The best way to fight a gas fire is to cut it off at the source. The gas will disperse quickly and thus hard to control, unlike solid material which will most likely at least stay in one place. Knowing how to quickly shut off any gas supply is vital, then. Until this point, you can fight Class C fires to some extent with a dry powder extinguisher. However, know that gas is the most flammable and explosive type of fire, so your efforts to fight could be both extremely dangerous and in vain.
Class D Fires – Metals
It is safer to assume that a metal fire won’t break out in your home or typical workplace. Class D fires occur mostly in places where metallurgists, laboratory technicians and other specialists work with combustible metals. Magnesium, aluminium and the highly-reactive sodium are the most common culprits, particularly when ground into fine shavings which can spread fire easily.

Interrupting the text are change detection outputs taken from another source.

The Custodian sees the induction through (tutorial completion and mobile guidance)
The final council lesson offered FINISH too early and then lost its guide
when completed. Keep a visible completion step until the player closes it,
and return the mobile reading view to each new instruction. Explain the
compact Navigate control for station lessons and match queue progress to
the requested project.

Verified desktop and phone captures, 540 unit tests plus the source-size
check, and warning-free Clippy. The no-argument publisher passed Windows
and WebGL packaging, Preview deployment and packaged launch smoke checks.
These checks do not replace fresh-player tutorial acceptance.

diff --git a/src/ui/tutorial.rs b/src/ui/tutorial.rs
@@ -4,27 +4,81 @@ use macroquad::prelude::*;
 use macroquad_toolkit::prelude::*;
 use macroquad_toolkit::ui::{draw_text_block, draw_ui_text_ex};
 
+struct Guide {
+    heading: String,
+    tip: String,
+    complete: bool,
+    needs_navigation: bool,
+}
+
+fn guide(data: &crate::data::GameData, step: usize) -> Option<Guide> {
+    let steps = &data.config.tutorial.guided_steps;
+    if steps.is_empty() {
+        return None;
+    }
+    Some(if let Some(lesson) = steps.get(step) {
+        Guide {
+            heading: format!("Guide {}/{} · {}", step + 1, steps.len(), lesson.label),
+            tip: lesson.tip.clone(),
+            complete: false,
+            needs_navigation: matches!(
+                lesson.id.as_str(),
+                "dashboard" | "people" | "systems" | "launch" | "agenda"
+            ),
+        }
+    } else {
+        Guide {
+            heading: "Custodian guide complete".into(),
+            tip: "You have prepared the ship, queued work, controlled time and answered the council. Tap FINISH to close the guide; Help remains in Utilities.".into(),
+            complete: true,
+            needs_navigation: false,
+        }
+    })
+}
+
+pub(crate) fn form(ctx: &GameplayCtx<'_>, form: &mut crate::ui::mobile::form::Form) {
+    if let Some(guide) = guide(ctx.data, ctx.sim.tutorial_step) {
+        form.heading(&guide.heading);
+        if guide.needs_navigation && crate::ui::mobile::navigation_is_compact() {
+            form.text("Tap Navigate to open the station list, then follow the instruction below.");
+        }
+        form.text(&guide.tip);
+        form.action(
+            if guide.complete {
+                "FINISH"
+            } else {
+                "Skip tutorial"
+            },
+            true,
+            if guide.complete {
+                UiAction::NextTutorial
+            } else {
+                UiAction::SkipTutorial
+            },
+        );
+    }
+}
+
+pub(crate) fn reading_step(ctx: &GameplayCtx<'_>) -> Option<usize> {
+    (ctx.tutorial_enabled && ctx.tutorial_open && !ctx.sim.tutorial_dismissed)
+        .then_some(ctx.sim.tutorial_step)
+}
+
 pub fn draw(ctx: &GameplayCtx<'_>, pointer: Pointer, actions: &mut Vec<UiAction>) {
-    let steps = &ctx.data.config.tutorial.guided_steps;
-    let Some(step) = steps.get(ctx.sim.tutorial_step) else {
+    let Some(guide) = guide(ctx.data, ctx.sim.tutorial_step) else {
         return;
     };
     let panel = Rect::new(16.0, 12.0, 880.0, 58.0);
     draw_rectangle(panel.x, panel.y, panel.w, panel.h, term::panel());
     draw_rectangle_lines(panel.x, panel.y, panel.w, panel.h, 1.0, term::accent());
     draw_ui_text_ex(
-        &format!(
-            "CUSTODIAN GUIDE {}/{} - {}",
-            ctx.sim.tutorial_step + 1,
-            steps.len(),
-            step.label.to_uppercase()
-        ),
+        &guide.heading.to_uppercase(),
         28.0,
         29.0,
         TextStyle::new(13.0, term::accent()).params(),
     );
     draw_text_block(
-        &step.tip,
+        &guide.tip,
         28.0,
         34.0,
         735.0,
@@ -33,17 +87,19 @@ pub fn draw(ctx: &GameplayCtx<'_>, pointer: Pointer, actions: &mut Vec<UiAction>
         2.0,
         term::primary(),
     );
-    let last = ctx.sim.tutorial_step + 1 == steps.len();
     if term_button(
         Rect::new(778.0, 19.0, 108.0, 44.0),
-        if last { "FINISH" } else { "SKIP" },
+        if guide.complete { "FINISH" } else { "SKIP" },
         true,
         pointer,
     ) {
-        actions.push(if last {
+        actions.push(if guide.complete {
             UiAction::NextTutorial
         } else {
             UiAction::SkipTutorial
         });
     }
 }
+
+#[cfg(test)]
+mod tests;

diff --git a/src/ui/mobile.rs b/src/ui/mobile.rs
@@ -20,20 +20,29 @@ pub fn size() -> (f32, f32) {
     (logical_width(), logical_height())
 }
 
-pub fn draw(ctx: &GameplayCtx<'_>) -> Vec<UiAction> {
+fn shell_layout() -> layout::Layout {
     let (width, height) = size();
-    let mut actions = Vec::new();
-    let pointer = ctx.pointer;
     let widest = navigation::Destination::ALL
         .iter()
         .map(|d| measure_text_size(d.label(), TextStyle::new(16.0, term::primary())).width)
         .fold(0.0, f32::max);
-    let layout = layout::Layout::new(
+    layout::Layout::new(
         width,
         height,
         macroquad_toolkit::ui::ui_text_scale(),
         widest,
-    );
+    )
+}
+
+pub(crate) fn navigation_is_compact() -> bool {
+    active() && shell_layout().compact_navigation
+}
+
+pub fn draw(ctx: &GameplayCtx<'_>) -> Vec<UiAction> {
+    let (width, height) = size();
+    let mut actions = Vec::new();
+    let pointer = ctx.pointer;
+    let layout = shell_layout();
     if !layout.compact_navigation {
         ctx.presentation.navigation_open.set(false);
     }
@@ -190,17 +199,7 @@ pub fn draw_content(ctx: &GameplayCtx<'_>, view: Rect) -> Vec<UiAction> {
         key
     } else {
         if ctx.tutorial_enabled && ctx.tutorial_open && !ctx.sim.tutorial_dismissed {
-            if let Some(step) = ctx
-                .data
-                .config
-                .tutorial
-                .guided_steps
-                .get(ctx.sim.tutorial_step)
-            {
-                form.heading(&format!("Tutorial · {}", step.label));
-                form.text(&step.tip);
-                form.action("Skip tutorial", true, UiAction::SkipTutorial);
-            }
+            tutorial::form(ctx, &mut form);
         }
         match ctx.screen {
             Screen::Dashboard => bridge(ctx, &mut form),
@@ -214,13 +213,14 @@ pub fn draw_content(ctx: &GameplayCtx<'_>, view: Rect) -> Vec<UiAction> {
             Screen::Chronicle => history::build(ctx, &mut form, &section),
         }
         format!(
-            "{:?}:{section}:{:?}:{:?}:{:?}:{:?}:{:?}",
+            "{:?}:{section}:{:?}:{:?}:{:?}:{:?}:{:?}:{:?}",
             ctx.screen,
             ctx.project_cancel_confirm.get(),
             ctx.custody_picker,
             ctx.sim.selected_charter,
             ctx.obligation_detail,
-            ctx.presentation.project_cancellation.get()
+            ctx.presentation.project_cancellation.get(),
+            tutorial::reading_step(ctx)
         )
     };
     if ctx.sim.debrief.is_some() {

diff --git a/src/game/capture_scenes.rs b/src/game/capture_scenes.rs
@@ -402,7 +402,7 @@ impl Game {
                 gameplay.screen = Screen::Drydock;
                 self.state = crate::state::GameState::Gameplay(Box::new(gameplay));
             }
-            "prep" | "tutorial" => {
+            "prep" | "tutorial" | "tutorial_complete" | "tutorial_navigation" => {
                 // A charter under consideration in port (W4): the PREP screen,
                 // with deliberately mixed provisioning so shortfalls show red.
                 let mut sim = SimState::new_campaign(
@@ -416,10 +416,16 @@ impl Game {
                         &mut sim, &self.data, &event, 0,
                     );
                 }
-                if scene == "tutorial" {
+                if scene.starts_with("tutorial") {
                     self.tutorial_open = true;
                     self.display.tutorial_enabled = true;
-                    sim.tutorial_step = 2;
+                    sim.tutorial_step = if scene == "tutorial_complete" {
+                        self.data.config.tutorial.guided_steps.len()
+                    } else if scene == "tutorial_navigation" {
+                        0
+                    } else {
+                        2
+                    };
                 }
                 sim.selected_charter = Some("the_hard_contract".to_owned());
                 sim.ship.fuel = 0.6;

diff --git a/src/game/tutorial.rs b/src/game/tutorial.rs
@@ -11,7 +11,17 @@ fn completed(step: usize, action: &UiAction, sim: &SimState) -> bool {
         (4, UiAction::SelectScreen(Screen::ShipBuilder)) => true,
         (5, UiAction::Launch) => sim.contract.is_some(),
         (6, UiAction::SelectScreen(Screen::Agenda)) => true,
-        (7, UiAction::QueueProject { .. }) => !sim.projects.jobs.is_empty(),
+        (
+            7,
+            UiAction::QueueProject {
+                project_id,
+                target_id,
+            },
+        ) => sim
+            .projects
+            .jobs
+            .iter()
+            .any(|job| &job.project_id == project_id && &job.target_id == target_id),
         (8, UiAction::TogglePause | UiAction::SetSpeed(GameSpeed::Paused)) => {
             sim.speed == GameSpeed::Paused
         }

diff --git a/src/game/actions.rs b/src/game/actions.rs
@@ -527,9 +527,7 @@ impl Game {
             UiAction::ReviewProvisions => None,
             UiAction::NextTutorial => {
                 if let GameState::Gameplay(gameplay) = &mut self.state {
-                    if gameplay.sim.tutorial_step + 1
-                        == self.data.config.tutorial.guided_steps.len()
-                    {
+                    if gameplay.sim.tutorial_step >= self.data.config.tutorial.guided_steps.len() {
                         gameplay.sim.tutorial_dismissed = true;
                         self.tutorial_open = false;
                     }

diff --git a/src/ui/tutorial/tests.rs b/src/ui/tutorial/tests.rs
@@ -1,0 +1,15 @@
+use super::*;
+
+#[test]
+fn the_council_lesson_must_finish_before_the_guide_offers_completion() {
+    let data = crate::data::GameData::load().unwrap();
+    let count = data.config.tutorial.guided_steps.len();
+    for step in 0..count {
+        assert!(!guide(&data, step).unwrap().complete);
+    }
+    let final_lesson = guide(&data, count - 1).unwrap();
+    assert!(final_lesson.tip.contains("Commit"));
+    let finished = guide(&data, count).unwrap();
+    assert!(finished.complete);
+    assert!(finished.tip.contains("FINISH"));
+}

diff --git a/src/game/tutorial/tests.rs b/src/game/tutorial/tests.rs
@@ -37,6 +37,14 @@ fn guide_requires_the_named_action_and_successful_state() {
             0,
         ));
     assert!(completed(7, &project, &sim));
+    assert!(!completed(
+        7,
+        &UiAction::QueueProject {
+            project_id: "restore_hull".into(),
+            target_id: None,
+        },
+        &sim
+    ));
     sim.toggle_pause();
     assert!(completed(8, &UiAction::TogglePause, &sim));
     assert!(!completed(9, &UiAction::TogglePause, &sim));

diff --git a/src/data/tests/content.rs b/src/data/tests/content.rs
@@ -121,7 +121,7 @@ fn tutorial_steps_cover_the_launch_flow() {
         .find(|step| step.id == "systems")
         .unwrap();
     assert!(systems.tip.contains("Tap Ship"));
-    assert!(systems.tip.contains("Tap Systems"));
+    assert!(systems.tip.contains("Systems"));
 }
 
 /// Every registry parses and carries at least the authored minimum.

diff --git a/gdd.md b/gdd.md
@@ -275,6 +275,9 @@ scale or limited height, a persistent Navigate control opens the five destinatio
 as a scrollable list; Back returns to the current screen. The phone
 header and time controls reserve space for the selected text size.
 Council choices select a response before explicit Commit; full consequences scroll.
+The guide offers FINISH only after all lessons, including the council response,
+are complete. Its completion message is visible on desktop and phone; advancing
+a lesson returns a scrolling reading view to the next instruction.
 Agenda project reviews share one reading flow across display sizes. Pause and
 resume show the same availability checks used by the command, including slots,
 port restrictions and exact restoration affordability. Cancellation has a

When tackling a Class D fire, one should use a specialist powder extinguisher. These extinguishers are specifically designed for metal fires and aren’t actually effective against other types. This specialist powder chokes the fire of oxygen, reduces its heat and prevents these fine metal shavings from floating through the air to spread the flames.
Strictly speaking, we don’t refer to an electrical fire as Class E, as electricity is a form of ignition. Electricity needs a fuel, like those mentioned above, in order to start a blaze. However, we denote electrical fires as a separate category as, due to its conductive properties, we have to treat it differently.
For example, if an overloaded plug socket overheats from an electrical surge and ignites a stack of copier paper nearby, it’s vital that we don’t use a water-based extinguisher as with a normal Class A fire. Such an extinguisher is conductive and could both spread the fire and electrocute someone.
Accordingly, for an electrical fire we must use a CO2 extinguisher or a dielectrically-tested foam extinguisher, for their non-conductive properties.
Class F Fire – Cooking Fats and Oils
Class F fires involving cooking fats and oils are technically a subcategory of flammable liquid fires. However, such fires require extremely high temperatures to ignite; this high flashpoint dictates that we treat such fires differently to a regular Class B flammable liquid.
When fighting a Class F fire, you must use a wet chemical extinguisher. If you used water to try to put out the fire or a water-based extinguisher, You would most likely create an explosion, further dispersing the flames.
A wet chemical extinguisher, meanwhile, is specifically designed for cooking fat and oil fires, as it contains potassium salts which both cools the fire and reduces its oxygen content. This is the safest and most effective way to extinguish a Class F fire.
Hopefully, after reading this article, you feel a little more knowledgeable about the classes of fire, the action to take against each type and the reasons behind those actions. We hope you never have to fight a fire but, if that day comes, you should be as prepared as possible.
To learn more about the classes of fire and how to use fire extinguishers, explore our online fire safety courses today.